21st November Patronaat, Haarlem, Holland
22nd November Lux, Hanover, Germany
23rd November Poglos, Warsaw, Poland
24th November Firlej, Wroclaw, Poland
25th Durer Kert, Budapest, Hungary
Looking at the cover of Earl Grey‘s latest release, one might wonder if such a band name holds much meaning other than a penchant for hot beverages. All jokes aside, Monchengladbach, Germany’s very own Earl Grey are a band who have surely been treading the hard-worn path to success. Two EP’s down, the band followed these releases with 8000km’s worth of European touring and a slew of success on their home-turf’s DIY punk rock scene. With latest release The Times You Cross My Mind being mastered by Seb Barlow (Neck Deep, As It Is, WSTR), the band look to garner further acclaim within the wider musical community.
The EP opens with 1 minute 37 seconds of adulterated melodic hardcore joy. Nothing bursts out of the speakers, the track revolving around a series of muscular, soaring guitar parts which back vocalist Malte Unnasch’s Comeback Kid-like vocal approach. Never Sleep connects seamlessly with the opener with chugging fury and features gang vocals aplenty. The band don’t particularly take an original approach here, treading the same lines as band’s like The Story So Far, but it’s the sheer force of delivery both from Unnasch and the rest of the band that make them such an irresistible prospect.
The production locks everything in tightly with snappy drums underpinning both the rhythmic and melodic elements well. These elements shine bright on the faster tracks such as Hollow which begins with classic hardcore vehemence before shifting into half-time grooves with minimum effort. Even on the slower moments such as the stomping Snake Hips the band still don’t let up despite offering some beautiful guitar lines ala early Alexisonfire, giving the EP a little room to breathe before kicking into the next belter.
The third EP for the German crew is easily a defining moment in their short career. It pulses with vibrancy and despite this essentially being a modern hardcore record, the songs on offer are just so darn catchy that there is a good chance of seeing them supporting some of the scene leaders in the coming year. Although The Times You Cross My Mind will be many listeners first time hearing Earl Grey, the band are unquestionably worth every second of your time.
The Times You Cross My Mind is released on the 16th July.
Jack The Envious are a London quartet formed, interestingly enough, during core members Nir Perlman and Guy Avnon’s respective military service. After recruiting bassist Guy Checkarov, the band set out to combine their experiences in the forces and band life, distilling it down to produce debut EP Pull You Down. Since the EP’s release, it would seem the band have sought to push themselves, combining punk stylings and a post-hardcore rush for maximum impact. With a string of successful local shows, the band is all set to release their sophomore EP In Your Own Way.

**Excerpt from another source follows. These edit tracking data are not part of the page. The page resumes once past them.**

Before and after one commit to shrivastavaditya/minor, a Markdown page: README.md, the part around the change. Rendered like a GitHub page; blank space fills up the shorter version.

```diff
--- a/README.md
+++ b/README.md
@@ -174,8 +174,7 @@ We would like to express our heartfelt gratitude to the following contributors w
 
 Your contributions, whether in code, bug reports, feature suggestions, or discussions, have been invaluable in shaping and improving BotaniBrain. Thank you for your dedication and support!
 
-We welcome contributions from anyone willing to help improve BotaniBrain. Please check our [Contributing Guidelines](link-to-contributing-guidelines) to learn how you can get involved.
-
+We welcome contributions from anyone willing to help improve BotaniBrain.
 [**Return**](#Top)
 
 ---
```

Straight off the bat, the band embrace a dark atmosphere with pulsing synths and music box sounds ascending before they kick in with Shut It Off. It’s a fine start to the EP with a tectonic opening riff, coming across with the same snarling energy that My Chemical Romance embraced on their first couple of records. Single Begging For More starts with choppy acoustics before the songs signature riff makes way for a hooky chorus, vocalist Perlman sounding like a hybrid of The Used’s Bert McCracken and The Movielife’s Vinnie Caruana.
The mix on the EP is strong, the guitars sitting well and creating memorable, anthemic parts and also huge backdrops for Perlman’s snarling vocal jabs. This is demonstrated no better than on the thunderous Guilty which comes complete with a stomping breakdown section and Letlive-esque spoken word part which helps set the song apart from formulaic hardcore structure.
The album closes things off with Never Look Down which is possibly the strongest offering here. The track builds from its ethereal intro and goes onto incorporate the best parts of the record, including huge reverberant guitar lines, gutsy vocals and another huge chorus. As only the second offering from Jack The Envious, In Your Own Way makes it clear that the band are determined to prove themselves as unique commodity of the British music scene. They stand to make their mark with this dynamic and energetic EP.